This evolution of earring style looked as if the outer flanking pendants from girandole style earrings had been removed. Earrings were designed with a hinged wire hook that threaded the ear from back to front and clicked into place on the earring.
Brooches evolved from the demure gemstone bouquets or giardinetti to magnificent naturalistic bouquets set en tremblant. Bows, feathers, crowns , cornucopia and crosses were other frequent themes from the period. These motifs were often used in the creation of brooches with detachable pendants.
Some of these brooches were fitted with loops on the reverse to allow a ribbon or chain to be threaded thereby transforming the brooch into pendant. Rings were often styled with a larger central stone surrounded by small diamonds and were produced in every shape imaginable. Bands, set all around or half way with gemstones, were worn singly or in stacks. Clusters of small diamonds were set in such a way as to appear more dramatic and important. Magnificent hairstyles required equally magnificent jeweled adornments.
Tiaras , coronets , bandeaus and diadems in every motif from naturalistic to geometric were expressed in diamonds and colored gems. Aigrettes , combs and hairpins decorated with all manner of gems, cut steel and anything that would catch the light, poked out of towering wigs.

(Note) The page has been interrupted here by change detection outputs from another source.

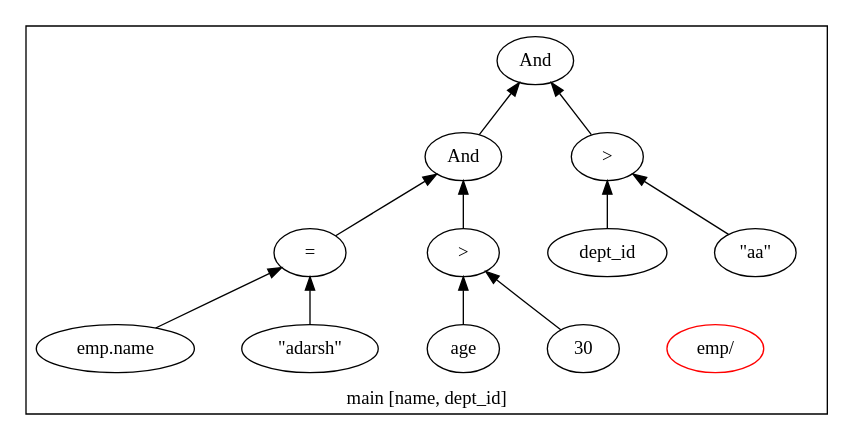
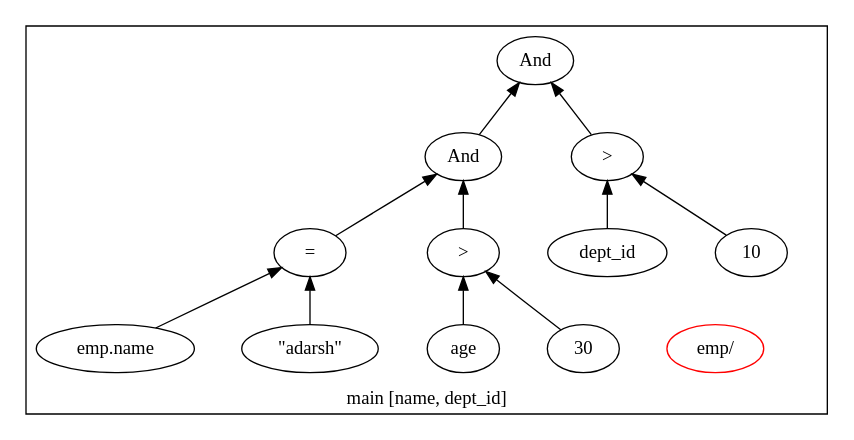
Before and after one commit to adarshpannu/kona: the diagram in qgm.dot, drawn with Graphviz. The commit also changed 13 other files, not shown here.

Commit message:
Reverted to original Flow with Arenas.

```diff
--- a/qgm.dot
+++ b/qgm.dot
@@ -1,31 +1,31 @@
 digraph example1 {
     rankdir=BT;
     nodesep=0.5;
     ordering="in";
   subgraph cluster_main {
     label = "main [name, dept_id]";
     "main_pt"[shape=point, color=white];
     "QUN_0"[label="emp/ ", color=red]
     exprnodeNodeId13v1[label="And"];
     exprnodeNodeId9v1 -> exprnodeNodeId13v1;
     exprnodeNodeId9v1[label="And"];
     exprnodeNodeId5v1 -> exprnodeNodeId9v1;
     exprnodeNodeId5v1[label="="];
     exprnodeNodeId3v1 -> exprnodeNodeId5v1;
     exprnodeNodeId3v1[label="emp.name"];
     exprnodeNodeId4v1 -> exprnodeNodeId5v1;
     exprnodeNodeId4v1[label="\"adarsh\""];
     exprnodeNodeId8v1 -> exprnodeNodeId9v1;
     exprnodeNodeId8v1[label=">"];
     exprnodeNodeId6v1 -> exprnodeNodeId8v1;
     exprnodeNodeId6v1[label="age"];
     exprnodeNodeId7v1 -> exprnodeNodeId8v1;
     exprnodeNodeId7v1[label="30"];
     exprnodeNodeId12v1 -> exprnodeNodeId13v1;
     exprnodeNodeId12v1[label=">"];
     exprnodeNodeId10v1 -> exprnodeNodeId12v1;
     exprnodeNodeId10v1[label="dept_id"];
     exprnodeNodeId11v1 -> exprnodeNodeId12v1;
-    exprnodeNodeId11v1[label="\"aa\""];
+    exprnodeNodeId11v1[label="10"];
 }
 }
```
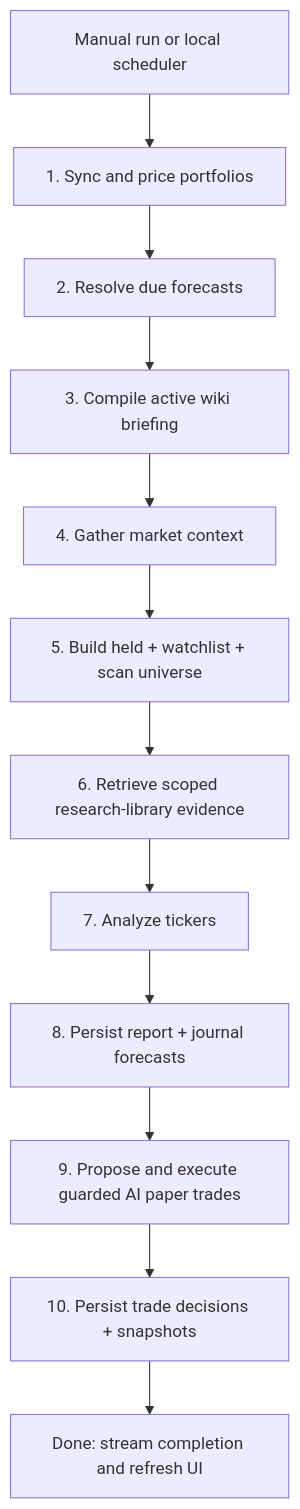
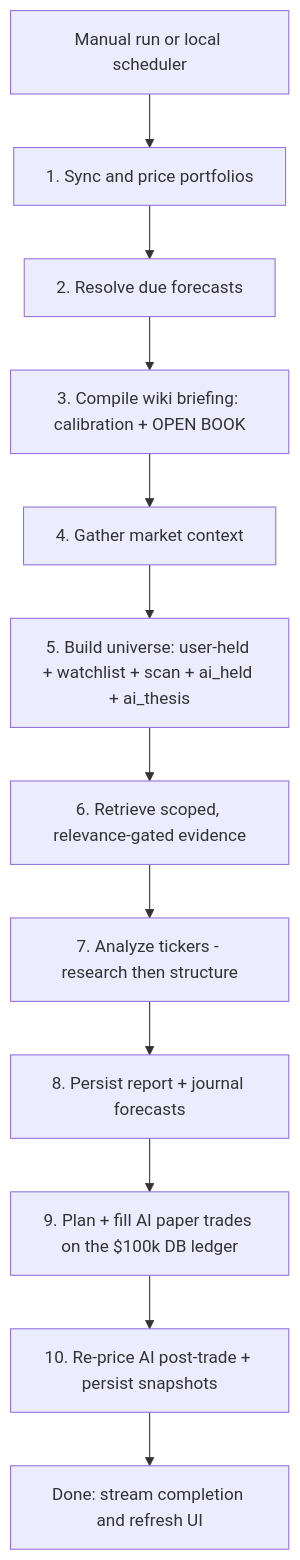
The diagram in docs/architecture-and-roadmap.md (25eliu/portfolio), drawn with Mermaid before and after one commit. The commit also changed other lines of this file, not shown here.

Commit message:
docs: refresh living architecture — isolated $100k ledger, thesis universe, wiki open-book, relevance floor; add maintenance header

````diff
--- a/docs/architecture-and-roadmap.md
+++ b/docs/architecture-and-roadmap.md
@@ -130,14 +156,14 @@
 ```mermaid
 flowchart TD
     T[Manual run or local scheduler] --> A[1. Sync and price portfolios]
     A --> B[2. Resolve due forecasts]
-    B --> C[3. Compile active wiki briefing]
+    B --> C[3. Compile wiki briefing: calibration + OPEN BOOK]
     C --> D[4. Gather market context]
-    D --> E[5. Build held + watchlist + scan universe]
-    E --> F[6. Retrieve scoped research-library evidence]
-    F --> G[7. Analyze tickers]
+    D --> E[5. Build universe: user-held + watchlist + scan + ai_held + ai_thesis]
+    E --> F[6. Retrieve scoped, relevance-gated evidence]
+    F --> G[7. Analyze tickers - research then structure]
     G --> H[8. Persist report + journal forecasts]
-    H --> I[9. Propose and execute guarded AI paper trades]
-    I --> J[10. Persist trade decisions + snapshots]
+    H --> I[9. Plan + fill AI paper trades on the $100k DB ledger]
+    I --> J[10. Re-price AI post-trade + persist snapshots]
     J --> K[Done: stream completion and refresh UI]
 ```
````
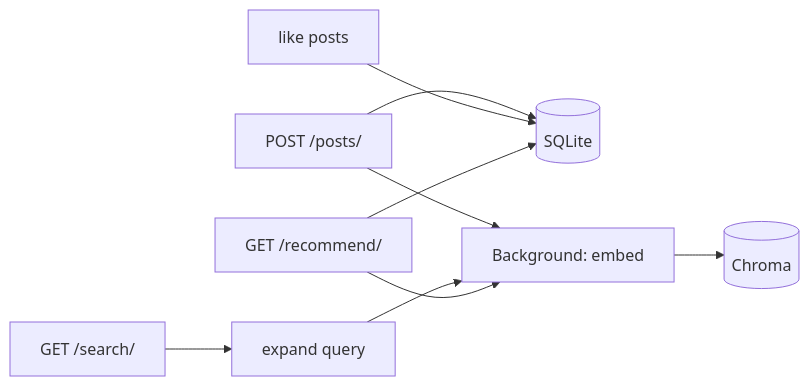
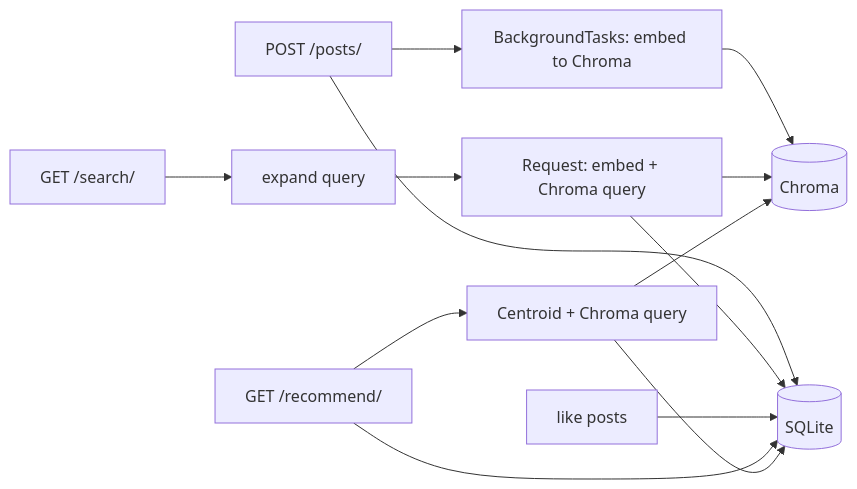
Before and after one commit to Lucien0420/semantic-search-recommendation-mvp: the diagram in README.md, drawn with Mermaid. The commit also changed other lines of this file and 1 other file, not shown here.

Commit message:
docs: clarify mermaid flow; full-width screenshot layout in README

````diff
--- a/README.md
+++ b/README.md
@@ -23,11 +23,15 @@
 ```mermaid
 flowchart LR
   A[POST /posts/] --> B[(SQLite)]
-  A --> C[Background: embed]
+  A --> C[BackgroundTasks: embed to Chroma]
   C --> D[(Chroma)]
   E[GET /search/] --> F[expand query]
-  F --> C
+  F --> S[Request: embed + Chroma query]
+  S --> D
+  S --> B
   G[like posts] --> B
-  H[GET /recommend/] --> C
-  H --> B
+  H[GET /recommend/] --> B
+  H --> R[Centroid + Chroma query]
+  R --> D
+  R --> B
 ```
````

Georgian Rose-Cut Diamond Ring. Georgian Eye Miniature Portrait. Portrait miniatures , hair jewelry , silhouettes and eye miniatures comprised tokens of love and remembrance during the Georgian era. Women used their own hair to have mementos created for their children, for husbands and for lovers, both secret and acknowledged. Jewelry made of hair came to a peak near the end of the Georgian era when complete suites of jewelry including bracelets and necklaces were woven entirely out of hair following the many published designs on this craft.
Later, these evolved into rings with skulls or skeletons under the crystal and having skeleton or bone motif bands with black enamel. Memorial bands were made up, by those who could afford it, to distribute to friends and family and often the deceased made the arrangements for this custom prior to his demise. Georgian elements and themes continued to be used well into the reign of Queen Victoria and some were revived later in the period. Mourning jewelry , cameos, portrait miniatures, and many other items remained a constant, with stylistic changes, through both periods.
The analogy of evolution can be used to describe the fluidity of change from one period to the next, rather than simply abrupt change. The fate much of the jewelry created by eighteenth-century jewelers fell to the remodeller's torch.
Bringing one's gems up-to-date with the latest styles was a popular past time for the affluent and any excuse was employed to take one's jewelry to be redesigned. Gems seemed to achieve new brilliancy when re-set in au courant mountings. A History of Jewellery: Boston Book and Art, Publisher, Wallace-Homestead Book Company, Whitby Hall, Whitby, Norwich: Michael Russell Publishing Ltd.